• [PROBLEM DESCRIPTION]:
Which of the lines below hold the word "console"? Pull each of them out.

Front-end code edit data:
+ + + +
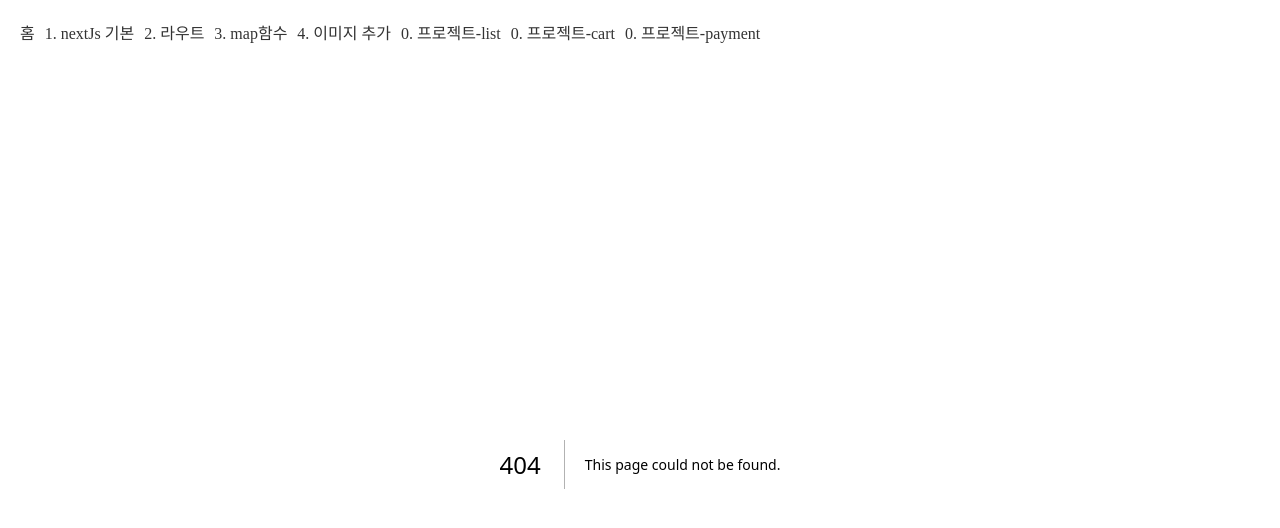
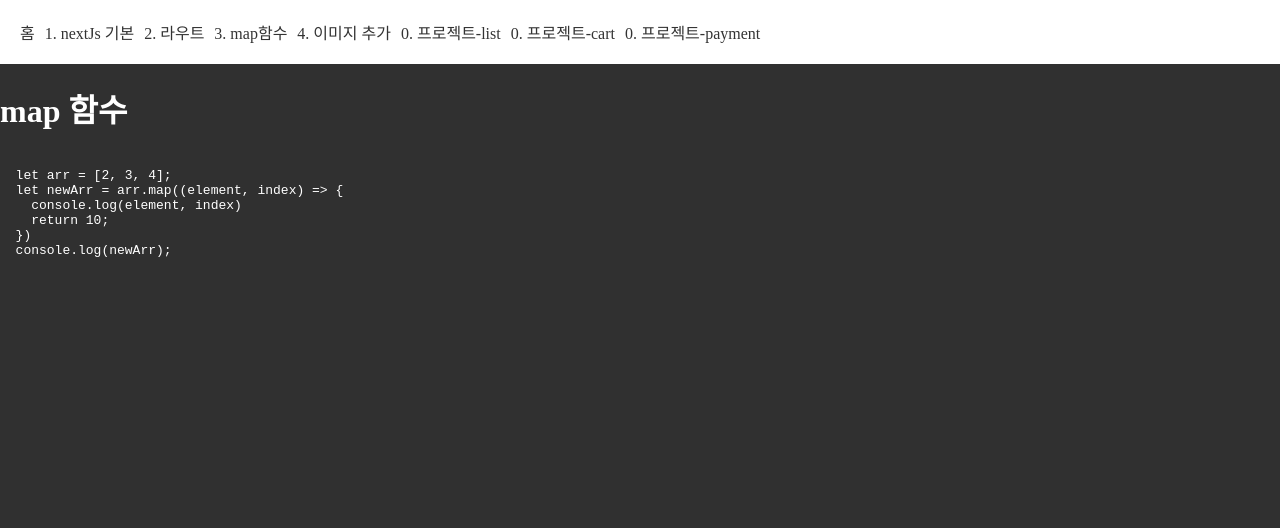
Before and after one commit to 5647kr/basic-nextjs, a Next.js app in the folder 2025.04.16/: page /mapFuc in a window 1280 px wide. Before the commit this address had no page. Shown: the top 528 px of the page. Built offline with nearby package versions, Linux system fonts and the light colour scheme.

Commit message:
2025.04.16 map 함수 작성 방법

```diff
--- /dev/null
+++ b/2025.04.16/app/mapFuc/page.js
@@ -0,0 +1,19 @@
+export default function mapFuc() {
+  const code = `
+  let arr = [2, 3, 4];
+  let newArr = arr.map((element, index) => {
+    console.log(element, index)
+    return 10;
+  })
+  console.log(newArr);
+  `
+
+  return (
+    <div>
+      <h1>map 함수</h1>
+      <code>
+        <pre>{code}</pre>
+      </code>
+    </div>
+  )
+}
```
+ + + +
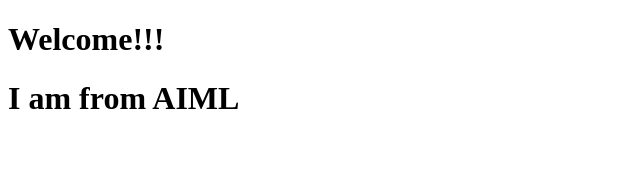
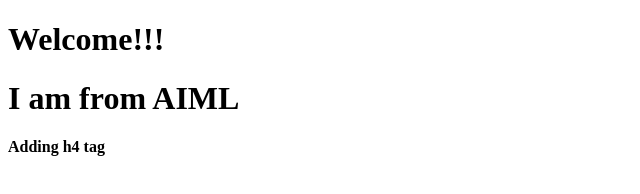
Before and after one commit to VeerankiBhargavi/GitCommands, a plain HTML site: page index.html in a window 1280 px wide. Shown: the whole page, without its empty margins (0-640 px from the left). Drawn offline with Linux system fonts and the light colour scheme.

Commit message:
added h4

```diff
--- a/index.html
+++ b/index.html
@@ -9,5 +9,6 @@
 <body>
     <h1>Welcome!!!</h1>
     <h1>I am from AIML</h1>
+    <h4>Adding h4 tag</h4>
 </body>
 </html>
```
+ + + +
• [EXPECTED ANSWER]:
+    console.log(element, index)
+  console.log(newArr);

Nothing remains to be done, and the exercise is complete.